Kerry Kennedy Discusses 'Being Catholic Now'
What do Bill Maher and Bill O’Reilly have in common? How about Frank McCourt and Cardinal Theodore McCarrick? The short answer might be “not much,” but a more nuanced understanding would recognize their common indebtedness to the Roman Catholic faith that nurtured and shaped them.
Kerry Kennedy has gathered the reflections of such prominent Americans, who share their experience of Being Catholic Now. It is the name of her New York Times best-seller, and the subject of a public lecture at Sacred Heart University on March 26. She drew a capacity crowd to University Commons, and following questions from the floor, dozens of people lined up to meet the author and have her sign copies of the book.
Sophomore Sam Dowd asked Kerry Kennedy a question about "Being Catholic Now".
Kennedy explained that she deliberately chose as wide a cross-section as possible to share their experiences – happy and sad – of being Catholic. “There are whites, Hispanics, and African-Americans,” she pointed out. “Men and women. Very conservative and very liberal. They range in age from 19 to 86.” They also run the gamut from committed believers to those, like Maher and McCourt, who may think of themselves as “recovering Catholics.”

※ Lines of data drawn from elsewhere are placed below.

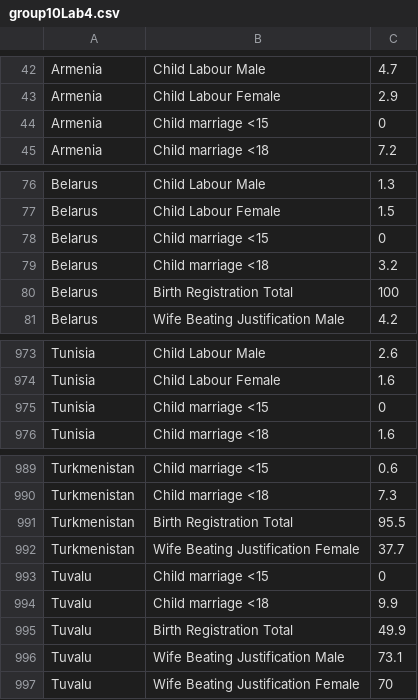
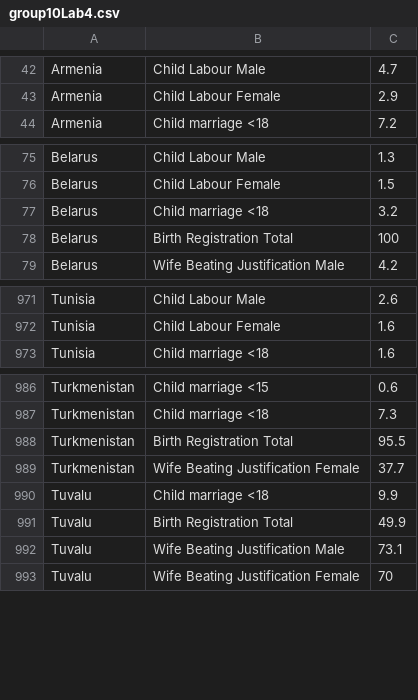
Before and after one commit to Abhiabhishek5124/Lab4_DSC200, a CSV file: group10Lab4.csv, drawn as a sheet; only a part is shown, gaps mark what is left out.

```diff
--- a/group10Lab4.csv
+++ b/group10Lab4.csv
@@ -43,3 +43,2 @@ Armenia,Child Labour Male,4.7
 Armenia,Child Labour Female,2.9
-Armenia,Child marriage <15,0
 Armenia,Child marriage <18,7.2
@@ -77,3 +76,2 @@ Belarus,Child Labour Male,1.3
 Belarus,Child Labour Female,1.5
-Belarus,Child marriage <15,0
 Belarus,Child marriage <18,3.2
@@ -974,3 +972,2 @@ Tunisia,Child Labour Male,2.6
 Tunisia,Child Labour Female,1.6
-Tunisia,Child marriage <15,0
 Tunisia,Child marriage <18,1.6
@@ -992,3 +989,2 @@ Turkmenistan,Birth Registration Total,95.5
 Turkmenistan,Wife Beating Justification Female,37.7
-Tuvalu,Child marriage <15,0
 Tuvalu,Child marriage <18,9.9
```
Also changed, not shown: 1 other file.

One of Ethel and the late Senator Robert Kennedy’s 11 children, she noted that every facet of her life growing up was shaped by her family and her faith. They dedicated each day to God and gave thanks before and after meals. They prayed to the saints: “St. Jude for lost causes, St. Anthony for lost items, and St. Christopher for safe journeys. We prayed when we were happy, sad, mourning, angry, scared or grateful,” she recalled, adding that in later years, their house was filled with nuns and priests who were on the cutting edge of Catholic social teaching and helping to remake the world. In later years, however, she felt some ambivalence about the faith of her fathers, and this book was an effort to share that journey with others.
Kennedy found that every contributor to the book had disagreements with the Church. She noted Pope Benedict’s analysis that the search for truth is central to the Catholic faith. “That means questioning the status quo. It doesn’t mean it’s wrong, just that we arrive at the truth through this process.”
Kennedy is the founder of “Speak Truth to Power,” a dynamic multimedia program that came to Sacred Heart University last year. The play of the same name, which highlights the struggles of human rights advocates worldwide, was performed at SHU by an all-star cast that featured actor Martin Sheen, who is also a contributor to Being Catholic Now. She will be honored on Wednesday, April 22, at the University’s 20th annual Discovery Awards and Scholarship Dinner at the Hyatt Regency in Old Greenwich for her leadership in promoting international human rights.